A ruling from the Tenth Circuit Court of Appeals gave the Obama administration another decisive win in its fight to expand contraception coverage.
The lack of LGBTQ-inclusive, comprehensive, and medically accurate sexual and reproductive health education is a public health concern that many lawmakers, educators, and doctors are letting slip through the cracks.
Reaching quantitative goals should not take priority over quality of care, voluntary use of contraception, and informed choice. The needs, desires, and well-being of women are paramount.
The legislative session kicked off in the states with a bunch of new anti-abortion bills, along with the conviction of an Indiana woman for feticide and neglect of a dependent.
This week, a presentation in Chicago had parents worried about what their kids might learn in sex ed class, and research shows that women with more male friends have more sex with their committed partners than their peers.
The hundreds of lawsuits challenging the birth control benefit in the Affordable Care Act fit into a larger picture of health-care reform opponents using the courts to undermine the success of the law.
The lawsuits challenging the contraception benefit in the Affordable Care Act are less about birth control and more about a larger strategy to use the First Amendment to challenge government regulatory power.
The legal landscape after the Supreme Court’s Hobby Lobby decision is taking shape, and it’s a mess.
After a U.S. Senate bill proposing to clarify that corporations cannot use religious belief as a justification to opt out of certain kinds of insurance was blocked on the Senate floor this week, state senates are now picking up efforts to curtail the effects of the ruling.

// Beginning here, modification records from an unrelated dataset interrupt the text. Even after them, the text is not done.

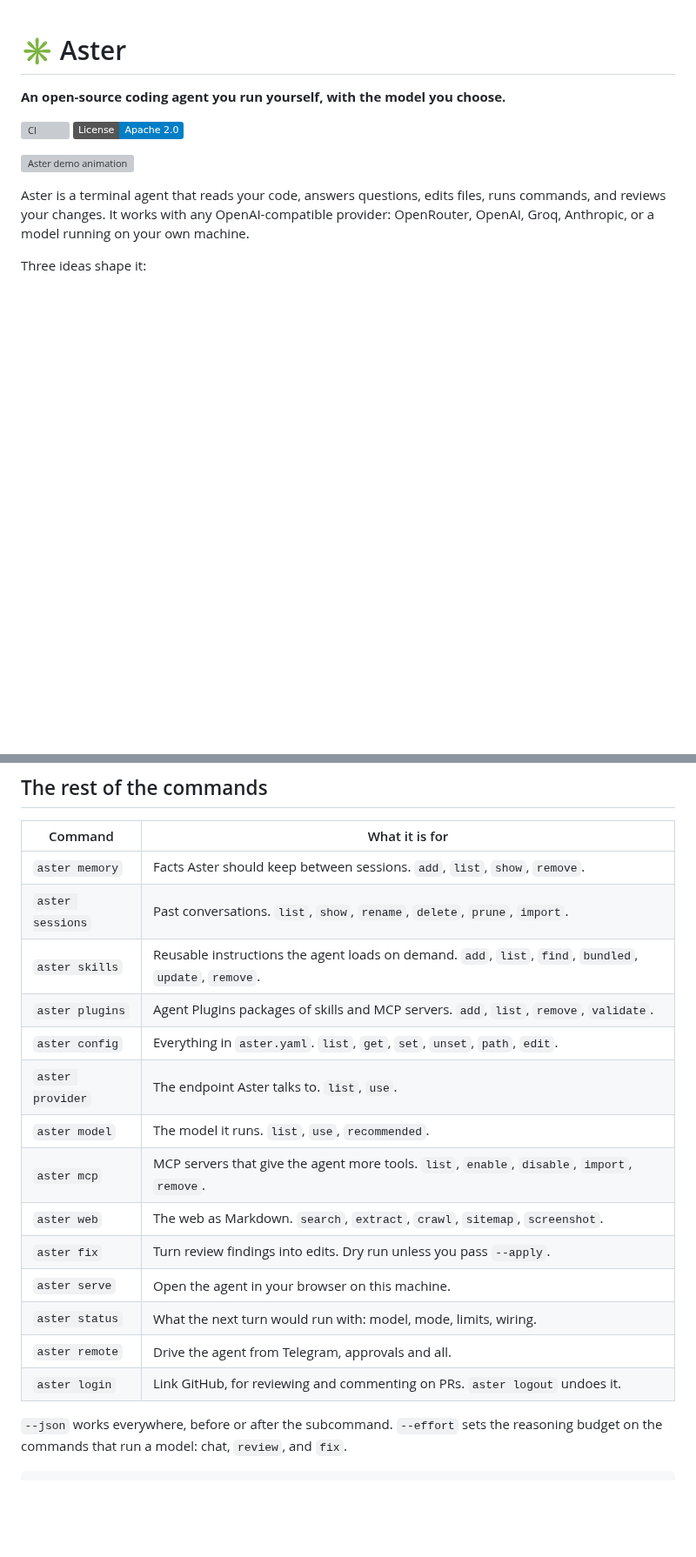
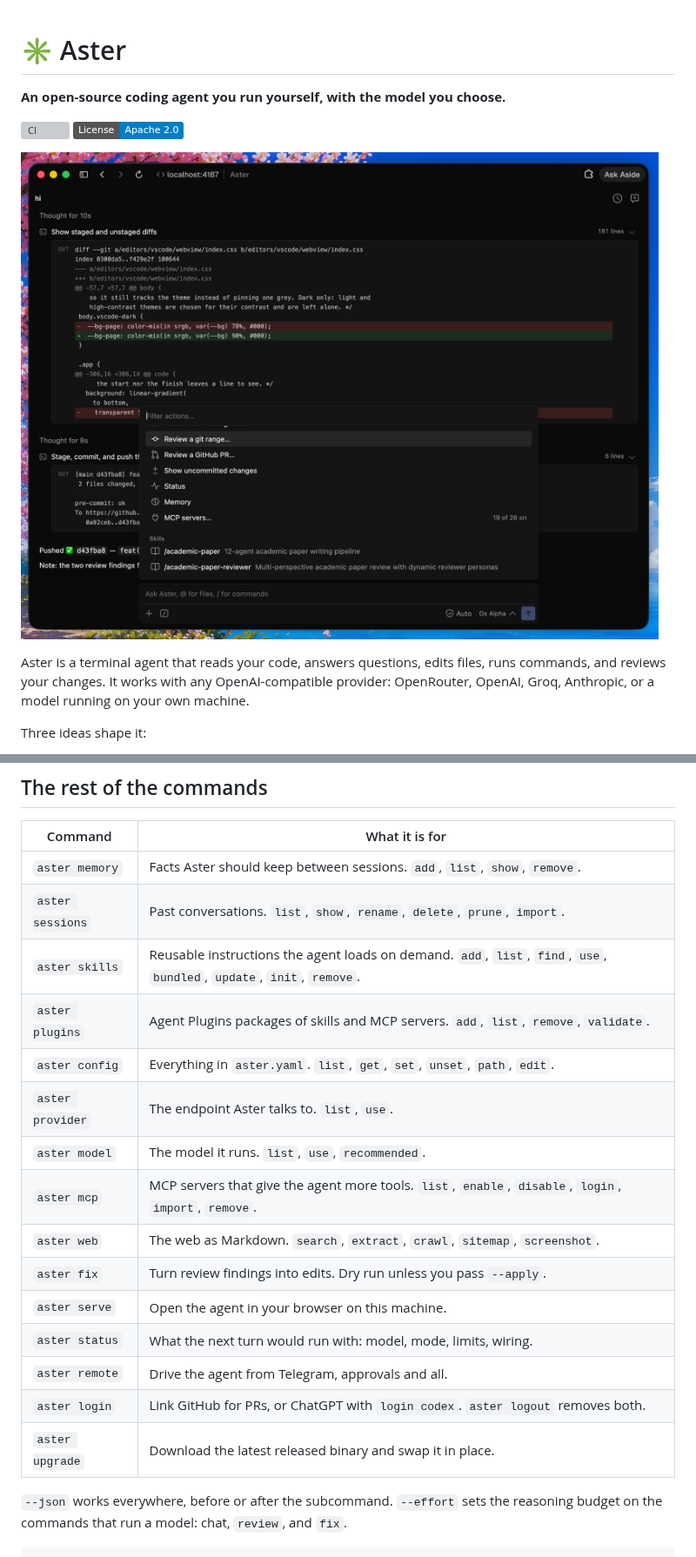
Before and after one commit to Zfinix/aster, a Markdown page: README.md, 2 parts joined by grey strips. Shown at 87% size. Rendered like a GitHub page; pictures changed too: aster.png (added); badges without logos; blank space fills up the shorter version; grey boxes are pictures that could not be loaded.

Commit message:
docs(readme): add job hunting note, sync command tables, swap demo image

```diff
--- a/README.md
+++ b/README.md
@@ -6,7 +6,7 @@
 [![CI](https://github.com/zfinix/aster/actions/workflows/ci.yml/badge.svg)](https://github.com/zfinix/aster/actions/workflows/ci.yml)
 [![License: Apache-2.0](https://img.shields.io/badge/License-Apache_2.0-blue.svg)](./LICENSE)
 
-![Aster demo animation](./aster.gif)
+![Aster demo animation](./aster.png)
 
 Aster is a terminal agent that reads your code, answers questions, edits files,
 runs commands, and reviews your changes. It works with any OpenAI-compatible
@@ -249,18 +253,19 @@ probability, so treat the number as a ranking signal rather than odds.
 | --- | --- |
 | `aster memory` | Facts Aster should keep between sessions. `add`, `list`, `show`, `remove`. |
 | `aster sessions` | Past conversations. `list`, `show`, `rename`, `delete`, `prune`, `import`. |
-| `aster skills` | Reusable instructions the agent loads on demand. `add`, `list`, `find`, `bundled`, `update`, `remove`. |
+| `aster skills` | Reusable instructions the agent loads on demand. `add`, `list`, `find`, `use`, `bundled`, `update`, `init`, `remove`. |
 | `aster plugins` | Agent Plugins packages of skills and MCP servers. `add`, `list`, `remove`, `validate`. |
 | `aster config` | Everything in `aster.yaml`. `list`, `get`, `set`, `unset`, `path`, `edit`. |
 | `aster provider` | The endpoint Aster talks to. `list`, `use`. |
 | `aster model` | The model it runs. `list`, `use`, `recommended`. |
-| `aster mcp` | MCP servers that give the agent more tools. `list`, `enable`, `disable`, `import`, `remove`. |
+| `aster mcp` | MCP servers that give the agent more tools. `list`, `enable`, `disable`, `login`, `import`, `remove`. |
 | `aster web` | The web as Markdown. `search`, `extract`, `crawl`, `sitemap`, `screenshot`. |
 | `aster fix` | Turn review findings into edits. Dry run unless you pass `--apply`. |
 | `aster serve` | Open the agent in your browser on this machine. |
 | `aster status` | What the next turn would run with: model, mode, limits, wiring. |
 | `aster remote` | Drive the agent from Telegram, approvals and all. |
-| `aster login` | Link GitHub, for reviewing and commenting on PRs. `aster logout` undoes it. |
+| `aster login` | Link GitHub for PRs, or ChatGPT with `login codex`. `aster logout` removes both. |
+| `aster upgrade` | Download the latest released binary and swap it in place. |
 
 `--json` works everywhere, before or after the subcommand. `--effort` sets the
 reasoning budget on the commands that run a model: chat, `review`, and `fix`.
```
Also changed, not shown: other parts of README.md (+7 -2 lines).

The White House sent a message Thursday to closely held corporations like Hobby Lobby that if they want to opt out of contraceptive coverage, they have to tell their employees.